Brief: Where does the string "endif" appear in the records? Copy every line that contains it.

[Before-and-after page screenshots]
○ ○ ○

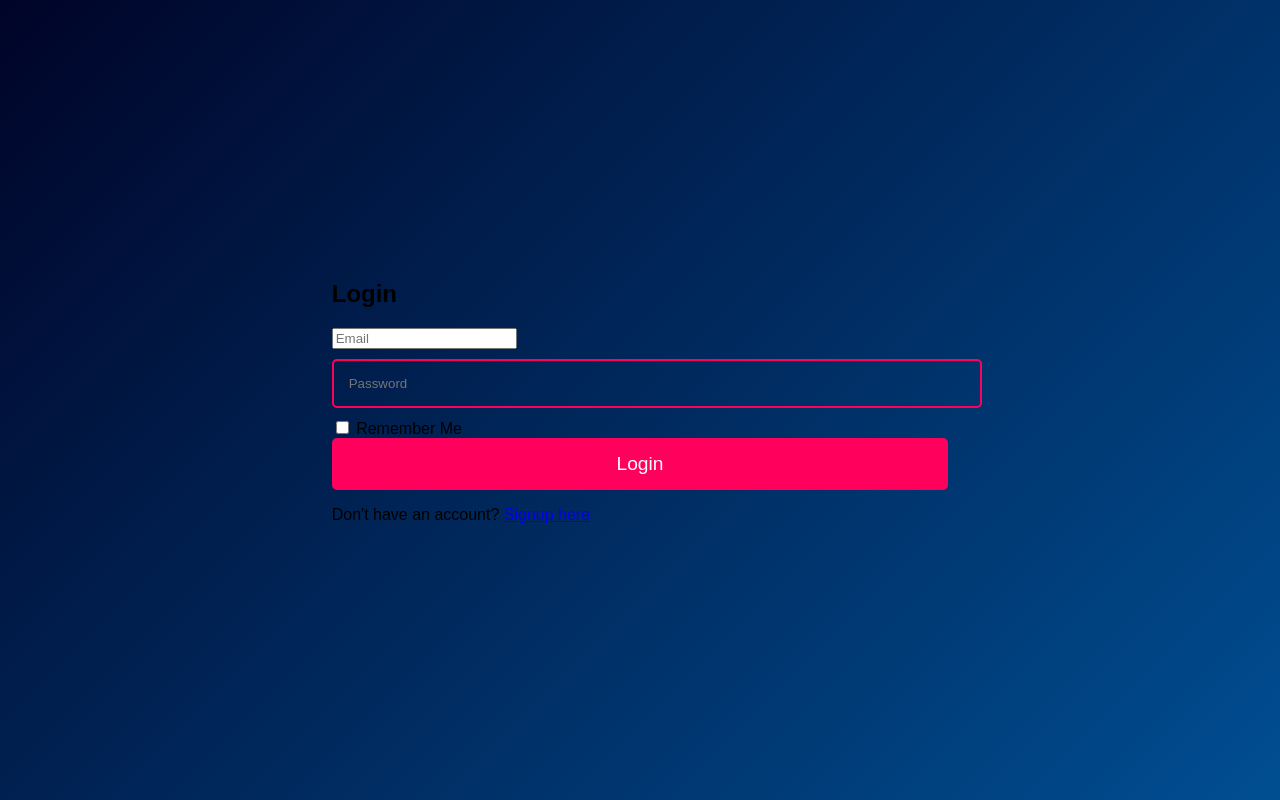
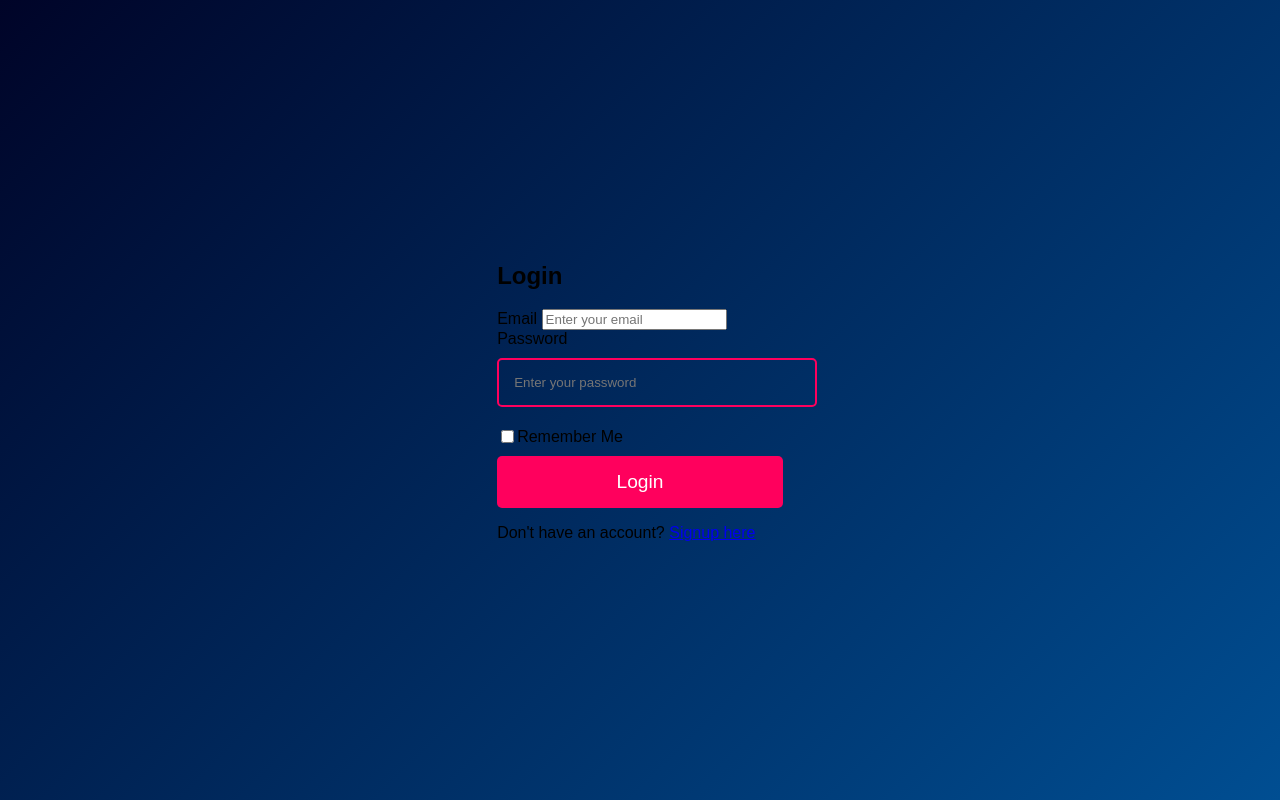
Before and after one commit to Yuokbgf/Yuokbgf.github.io, a plain HTML site: page login.html in a window 1280 px wide. Drawn offline with Linux system fonts and the light colour scheme; sample sign-in values are in the browser's storage.

Commit message:
Update login.html

```diff
--- a/login.html
+++ b/login.html
@@ -7,15 +7,24 @@
     <link rel="stylesheet" href="styles.css">
 </head>
 <body>
-    <div class="auth-form">
-        <h2>Login</h2>
-        <input type="email" id="login-email" placeholder="Email" required>
-        <input type="password" id="login-password" placeholder="Password" required>
-        <label>
-            <input type="checkbox" id="remember-me"> Remember Me
-        </label>
-        <button onclick="login()">Login</button>
-        <p>Don't have an account? <a href="signup.html">Signup here</a></p>
+    <div class="auth-form-container">
+        <div class="auth-form">
+            <h2>Login</h2>
+            <div class="input-group">
+                <label for="login-email">Email</label>
+                <input type="email" id="login-email" placeholder="Enter your email" required>
+            </div>
+            <div class="input-group">
+                <label for="login-password">Password</label>
+                <input type="password" id="login-password" placeholder="Enter your password" required>
+            </div>
+            <div class="input-group remember-me">
+                <input type="checkbox" id="remember-me">
+                <label for="remember-me">Remember Me</label>
+            </div>
+            <button class="btn-primary" onclick="login()">Login</button>
+            <p>Don't have an account? <a href="signup.html">Signup here</a></p>
+        </div>
     </div>
 
     <!-- Script for login functionality -->
```
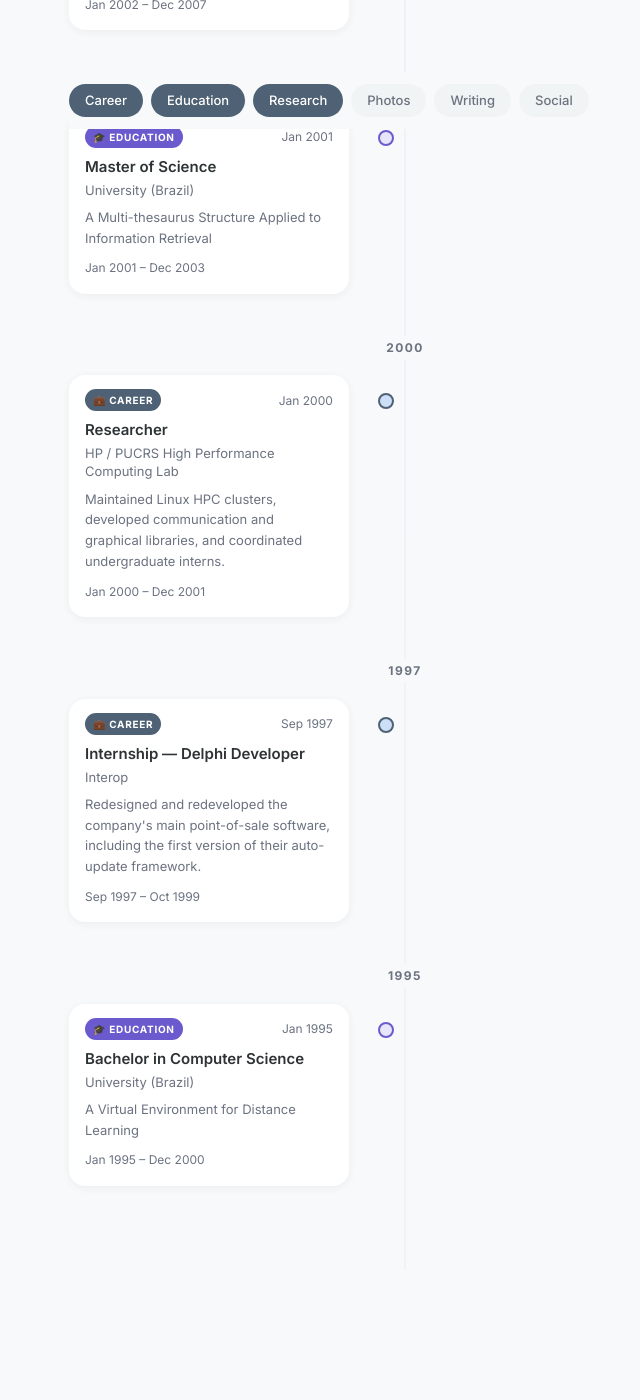
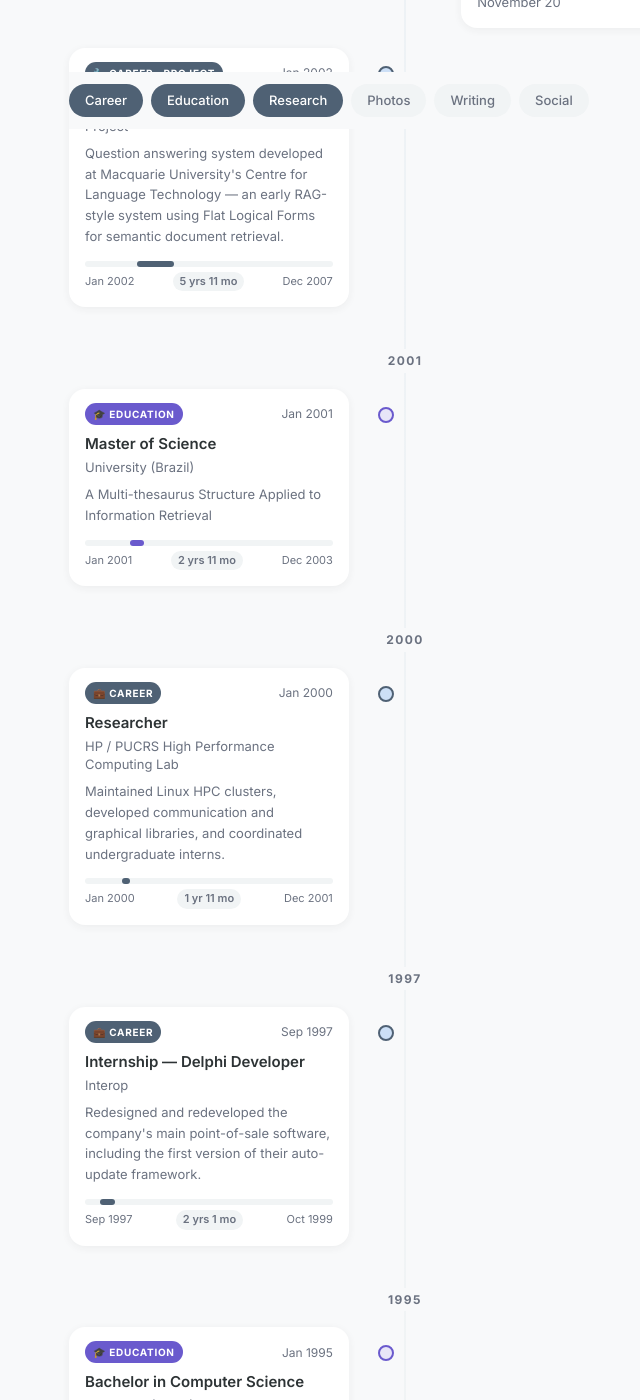
Before and after one commit to pizzato/pizzato.github.io, a Jekyll site: the page built from timeline/index.md, in a window 1280 px wide and 1400 px high, scrolled down 15503 px. Shown: the whole window, without its empty margins (235-875 px from the left). Built offline with Jekyll 4.4.1, drawn with Linux system fonts in a browser that asks for light colours; some of the changed text lies outside the part shown.

Commit message:
feat: timeline span bar showing proportional duration for career/education events

```diff
--- a/_layouts/timeline.html
+++ b/_layouts/timeline.html
@@ -89,18 +89,45 @@ layout: compress
                   <div class="tl-card-desc">{{ item.description }}</div>
                 {% endif %}
 
-                {% if item.date_end %}
-                  {% assign start_ts = item.date | date: "%s" | plus: 0 %}
-                  {% assign end_ts   = item.date_end | date: "%s" | plus: 0 %}
-                  {% assign now_ts   = "now" | date: "%s" | plus: 0 %}
-                  {% assign use_end  = end_ts %}
-                  {% if use_end == 0 %}{% assign use_end = now_ts %}{% endif %}
-                  <div class="tl-tenure">
-                    <span>{{ item.date | date: "%b %Y" }} – {{ item.date_end | date: "%b %Y" }}</span>
-                  </div>
-                {% elsif item.type == "career" or item.type == "education" %}
-                  <div class="tl-tenure">
-                    <span>{{ item.date | date: "%b %Y" }} – Present</span>
+                {% if item.type == "career" or item.type == "education" %}
+                  {% assign tl_s = 1995 %}
+                  {% assign tl_e = "now" | date: "%Y" | plus: 1 %}
+                  {% assign tl_span = tl_e | minus: tl_s %}
+
+                  {% assign i_sy = item.date | date: "%Y" | plus: 0 %}
+                  {% assign i_sm = item.date | date: "%m" | plus: 0 %}
+
+                  {% if item.date_end %}
+                    {% assign i_ey = item.date_end | date: "%Y" | plus: 0 %}
+                    {% assign i_em = item.date_end | date: "%m" | plus: 0 %}
+                    {% assign end_label = item.date_end | date: "%b %Y" %}
+                  {% else %}
+                    {% assign i_ey = "now" | date: "%Y" | plus: 0 %}
+                    {% assign i_em = "now" | date: "%m" | plus: 0 %}
+                    {% assign end_label = "Present" %}
+                  {% endif %}
+
+                  {% assign bar_left = i_sy | minus: tl_s | times: 100 | divided_by: tl_span %}
+                  {% assign bar_width = i_ey | minus: i_sy | times: 100 | divided_by: tl_span %}
+                  {% if bar_width < 2 %}{% assign bar_width = 2 %}{% endif %}
+                  {% assign bar_edge = bar_left | plus: bar_width %}
+                  {% if bar_edge > 100 %}{% assign bar_width = 100 | minus: bar_left %}{% endif %}
+
+                  {% assign dur_months = i_ey | minus: i_sy | times: 12 | plus: i_em | minus: i_sm %}
+                  {% assign dur_yrs = dur_months | divided_by: 12 %}
+                  {% assign dur_rem  = dur_months | modulo: 12 %}
+
+                  <div class="tl-span">
+                    <div class="tl-span-track">
+                      <div class="tl-span-fill" style="left:{{ bar_left }}%;width:{{ bar_width }}%"></div>
+                    </div>
+                    <div class="tl-span-labels">
+                      <span>{{ item.date | date: "%b %Y" }}</span>
+                      <span class="tl-span-dur">
+                        {% if dur_yrs > 0 %}{{ dur_yrs }} yr{% if dur_yrs != 1 %}s{% endif %}{% if dur_rem > 0 %} {{ dur_rem }} mo{% endif %}{% elsif dur_months > 0 %}{{ dur_months }} mo{% else %}&lt; 1 mo{% endif %}
+                      </span>
+                      <span>{{ end_label }}</span>
+                    </div>
                   </div>
                 {% endif %}
 
--- a/assets/css/revamp.css
+++ b/assets/css/revamp.css
@@ -1640,14 +1640,46 @@ a.tl-card-title-link:hover {
   line-height: 1.6;
 }
 
-/* Tenure bar */
-.tl-tenure {
-  margin-top: 10px;
-  font-size: 12px;
-  color: var(--on-surface-variant);
-  display: flex;
-  align-items: center;
-  gap: 8px;
+/* Span bar (career / education duration) */
+.tl-span {
+  margin-top: 14px;
+}
+
+.tl-span-track {
+  position: relative;
+  height: 6px;
+  background: var(--surface-low);
+  border-radius: 3px;
+  overflow: hidden;
+}
+
+.tl-span-fill {
+  position: absolute;
+  top: 0;
+  height: 100%;
+  border-radius: 3px;
+  min-width: 3px;
+}
+
+.tl-event--career    .tl-span-fill { background: #4f6174; }
+.tl-event--education .tl-span-fill { background: #6a5acd; }
+
+.tl-span-labels {
+  display: flex;
+  justify-content: space-between;
+  align-items: center;
+  margin-top: 5px;
+  font-size: 11px;
+  color: var(--on-surface-variant);
+}
+
+.tl-span-dur {
+  font-size: 11px;
+  font-weight: 600;
+  color: var(--on-surface-variant);
+  background: var(--surface-low);
+  padding: 1px 7px;
+  border-radius: var(--radius-full);
 }
 
 /* Desktop: two-column alternating layout above 768px */
```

○ ○ ○

Response to this exercise:
                 {% endif %}
-                  {% if use_end == 0 %}{% assign use_end = now_ts %}{% endif %}
+                  {% endif %}
+                  {% if bar_width < 2 %}{% assign bar_width = 2 %}{% endif %}
+                  {% if bar_edge > 100 %}{% assign bar_width = 100 | minus: bar_left %}{% endif %}
+                        {% if dur_yrs > 0 %}{{ dur_yrs }} yr{% if dur_yrs != 1 %}s{% endif %}{% if dur_rem > 0 %} {{ dur_rem }} mo{% endif %}{% elsif dur_months > 0 %}{{ dur_months }} mo{% else %}&lt; 1 mo{% endif %}
                 {% endif %}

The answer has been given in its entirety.